_WORK INSTRUCTIONS_
Report the number of lines below in which the word "README" occurs. Nothing else is needed.

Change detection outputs
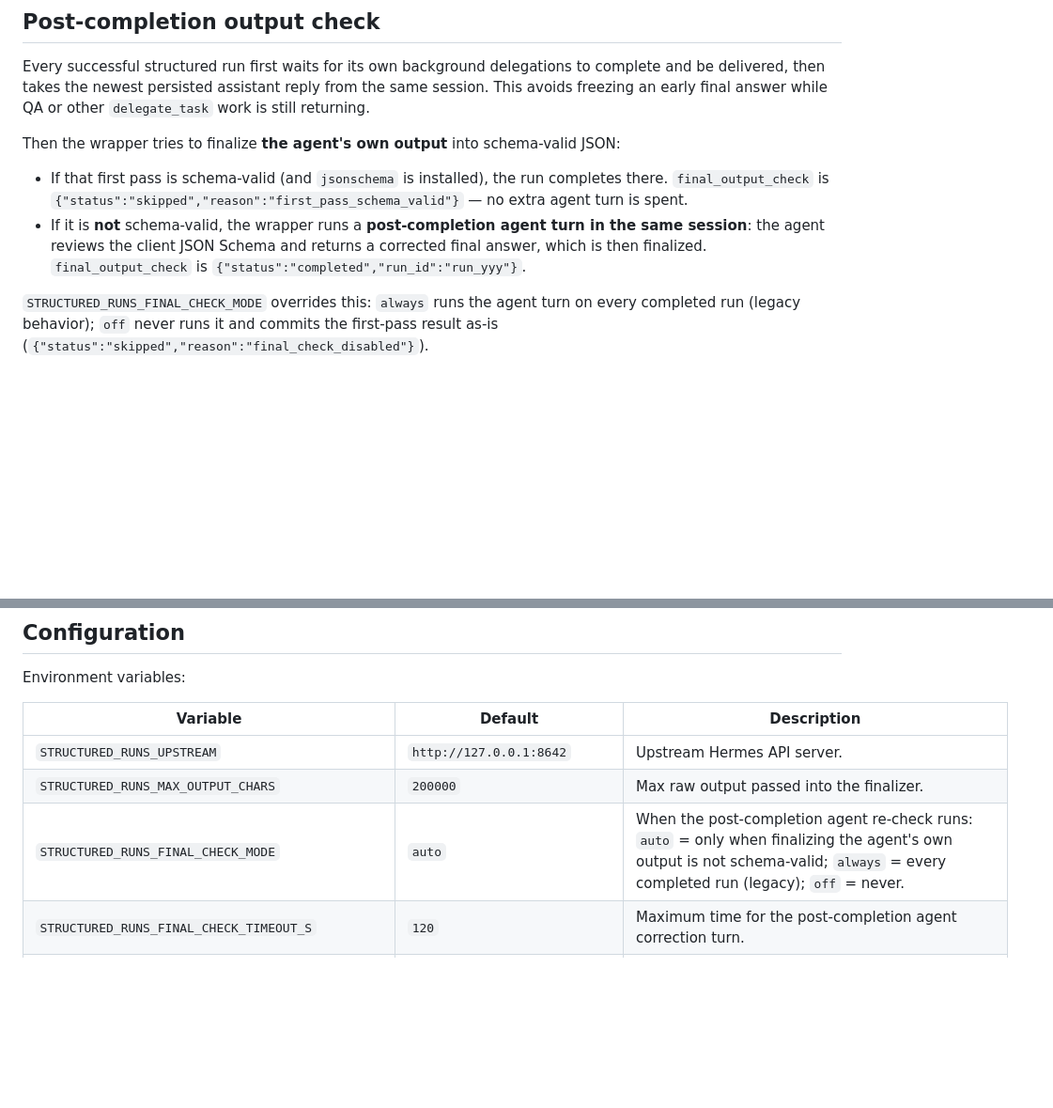
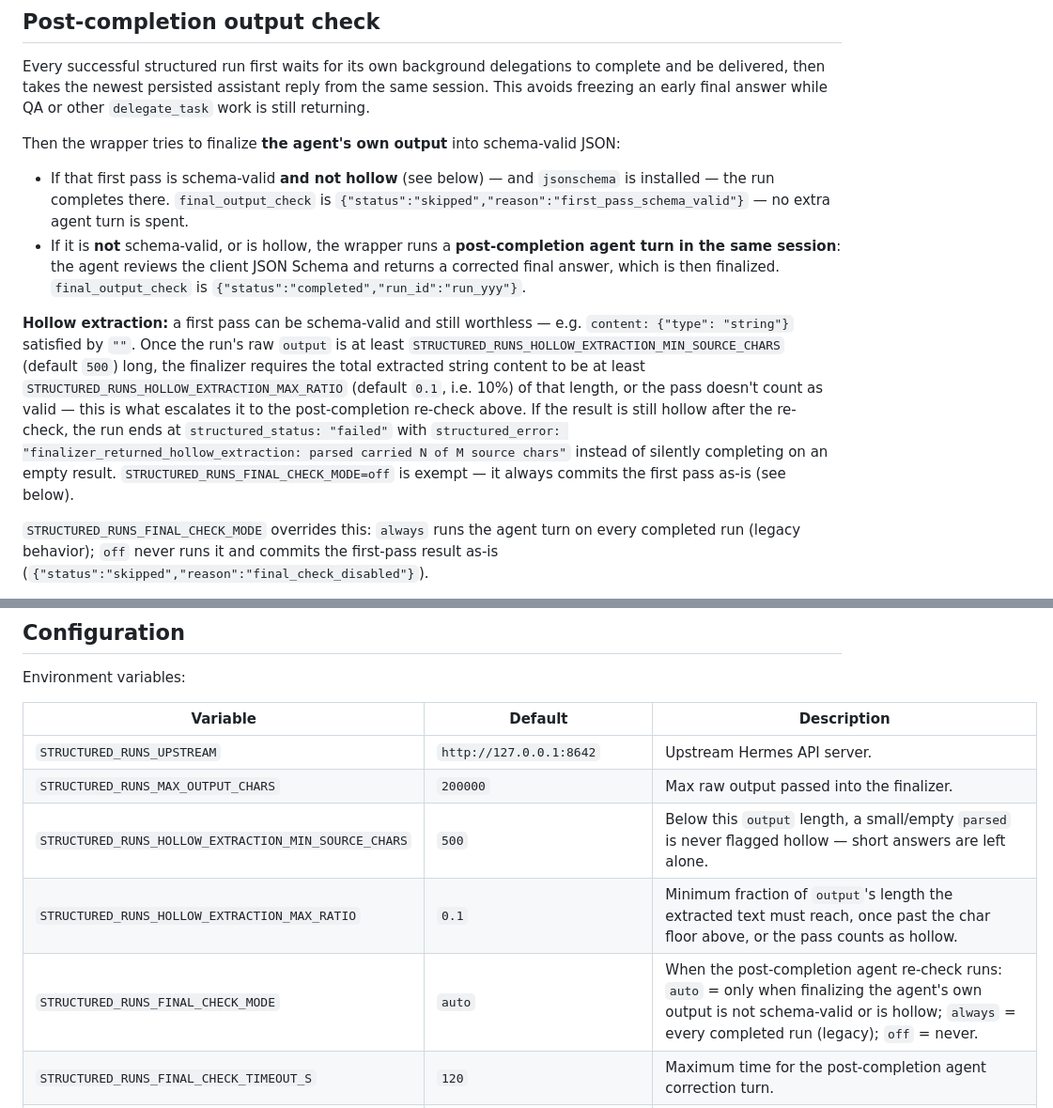
Before and after one commit to Agoobi/hermes-structured-runs-plugins, a Markdown page: README.md, 2 parts joined by grey strips. Shown at 94% size. Drawn GitHub-style; blank space fills up the shorter version.

Commit message:
Document hollow-extraction behavior in README
Missed this when the fix itself was pushed. Explains the new
first-pass gate (schema-valid *and not hollow*), the
STRUCTURED_RUNS_HOLLOW_EXTRACTION_MIN_SOURCE_CHARS /
_MAX_RATIO env vars, and the terminal
structured_error: "finalizer_returned_hollow_extraction: ..." shape,
in the same "Post-completion output check" section that already
explains the fast-path/escalation logic this changes.

```diff
--- a/README.md
+++ b/README.md
@@ -127,8 +127,10 @@ Every successful structured run first waits for its own background delegations t
 
 Then the wrapper tries to finalize **the agent's own output** into schema-valid JSON:
 
-- If that first pass is schema-valid (and `jsonschema` is installed), the run completes there. `final_output_check` is `{"status":"skipped","reason":"first_pass_schema_valid"}` — no extra agent turn is spent.
-- If it is **not** schema-valid, the wrapper runs a **post-completion agent turn in the same session**: the agent reviews the client JSON Schema and returns a corrected final answer, which is then finalized. `final_output_check` is `{"status":"completed","run_id":"run_yyy"}`.
+- If that first pass is schema-valid **and not hollow** (see below) — and `jsonschema` is installed — the run completes there. `final_output_check` is `{"status":"skipped","reason":"first_pass_schema_valid"}` — no extra agent turn is spent.
+- If it is **not** schema-valid, or is hollow, the wrapper runs a **post-completion agent turn in the same session**: the agent reviews the client JSON Schema and returns a corrected final answer, which is then finalized. `final_output_check` is `{"status":"completed","run_id":"run_yyy"}`.
+
+**Hollow extraction:** a first pass can be schema-valid and still worthless — e.g. `content: {"type": "string"}` satisfied by `""`. Once the run's raw `output` is at least `STRUCTURED_RUNS_HOLLOW_EXTRACTION_MIN_SOURCE_CHARS` (default `500`) long, the finalizer requires the total extracted string content to be at least `STRUCTURED_RUNS_HOLLOW_EXTRACTION_MAX_RATIO` (default `0.1`, i.e. 10%) of that length, or the pass doesn't count as valid — this is what escalates it to the post-completion re-check above. If the result is still hollow after the re-check, the run ends at `structured_status: "failed"` with `structured_error: "finalizer_returned_hollow_extraction: parsed carried N of M source chars"` instead of silently completing on an empty result. `STRUCTURED_RUNS_FINAL_CHECK_MODE=off` is exempt — it always commits the first pass as-is (see below).
 
 `STRUCTURED_RUNS_FINAL_CHECK_MODE` overrides this: `always` runs the agent turn on every completed run (legacy behavior); `off` never runs it and commits the first-pass result as-is (`{"status":"skipped","reason":"final_check_disabled"}`).
 
@@ -211,7 +213,9 @@ Environment variables:
 |---|---|---|
 | `STRUCTURED_RUNS_UPSTREAM` | `http://127.0.0.1:8642` | Upstream Hermes API server. |
 | `STRUCTURED_RUNS_MAX_OUTPUT_CHARS` | `200000` | Max raw output passed into the finalizer. |
-| `STRUCTURED_RUNS_FINAL_CHECK_MODE` | `auto` | When the post-completion agent re-check runs: `auto` = only when finalizing the agent's own output is not schema-valid; `always` = every completed run (legacy); `off` = never. |
+| `STRUCTURED_RUNS_HOLLOW_EXTRACTION_MIN_SOURCE_CHARS` | `500` | Below this `output` length, a small/empty `parsed` is never flagged hollow — short answers are left alone. |
+| `STRUCTURED_RUNS_HOLLOW_EXTRACTION_MAX_RATIO` | `0.1` | Minimum fraction of `output`'s length the extracted text must reach, once past the char floor above, or the pass counts as hollow. |
+| `STRUCTURED_RUNS_FINAL_CHECK_MODE` | `auto` | When the post-completion agent re-check runs: `auto` = only when finalizing the agent's own output is not schema-valid or is hollow; `always` = every completed run (legacy); `off` = never. |
 | `STRUCTURED_RUNS_FINAL_CHECK_TIMEOUT_S` | `120` | Maximum time for the post-completion agent correction turn. |
 | `STRUCTURED_RUNS_FINAL_CHECK_POLL_INTERVAL_S` | `1` | Seconds between status checks for that correction turn. |
 | `STRUCTURED_RUNS_SESSION_SETTLE_TIMEOUT_S` | `180` | Max wait for this session's background delegations/delivery before finalization. |
```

_YOUR SOLUTION_
4